    Surrounding brain tissue can't easily absorb oxygen from the fast-flowing blood. Without enough oxygen, brain tissues weaken or may die off completely. This results in stroke-like symptoms, such as trouble speaking, weakness, numbness, vision loss or trouble staying steady.

  • Thin or weak blood vessels. An AVM puts extreme pressure on the thin and weak walls of the blood vessels. A bulge in a blood vessel wall, known as an aneurysm, may form. The aneurysm may be at risk of bursting.
  • Brain damage. The body may use more arteries to supply blood to the fast-flowing brain AVM. As a result, some AVMs may get bigger and displace or compress portions of the brain. This may prevent protective fluids from flowing freely around the brain.

    If fluid builds up, it can push brain tissue against the skull.

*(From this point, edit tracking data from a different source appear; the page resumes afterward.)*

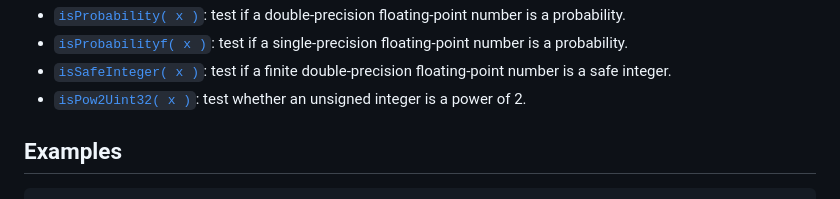
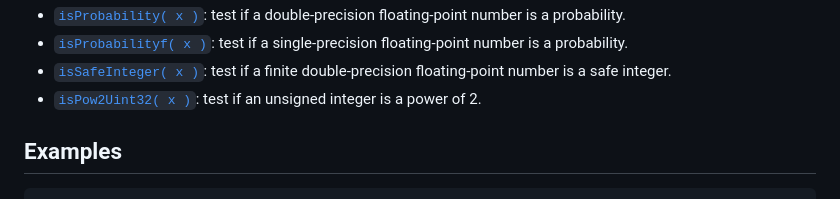
Before and after one commit to stdlib-js/math-base-assert, a Markdown page: README.md, the part around the change. GitHub-like rendering.

```diff
--- a/README.md
+++ b/README.md
@@ -110,7 +110,7 @@ var o = ns;
 -   <span class="signature">[`isProbability( x )`][@stdlib/math/base/assert/is-probability]</span><span class="delimiter">: </span><span class="description">test if a double-precision floating-point number is a probability.</span>
 -   <span class="signature">[`isProbabilityf( x )`][@stdlib/math/base/assert/is-probabilityf]</span><span class="delimiter">: </span><span class="description">test if a single-precision floating-point number is a probability.</span>
 -   <span class="signature">[`isSafeInteger( x )`][@stdlib/math/base/assert/is-safe-integer]</span><span class="delimiter">: </span><span class="description">test if a finite double-precision floating-point number is a safe integer.</span>
--   <span class="signature">[`isPow2Uint32( x )`][@stdlib/math/base/assert/uint32-is-pow2]</span><span class="delimiter">: </span><span class="description">test whether an unsigned integer is a power of 2.</span>
+-   <span class="signature">[`isPow2Uint32( x )`][@stdlib/math/base/assert/uint32-is-pow2]</span><span class="delimiter">: </span><span class="description">test if an unsigned integer is a power of 2.</span>
 
 </div>
 
```
Also changed, not shown: CHANGELOG.md (+1 -0 lines).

One type of brain AVM that involves a major blood vessel called the vein of Galen causes serious complications in babies. Symptoms are present at birth or appear soon after birth. This type of brain AVM causes fluid to build up in the brain and the head to swell. Swollen veins may be seen on the scalp, and seizures may occur. Children with this type of brain AVM can have a failure to thrive and congestive heart failure.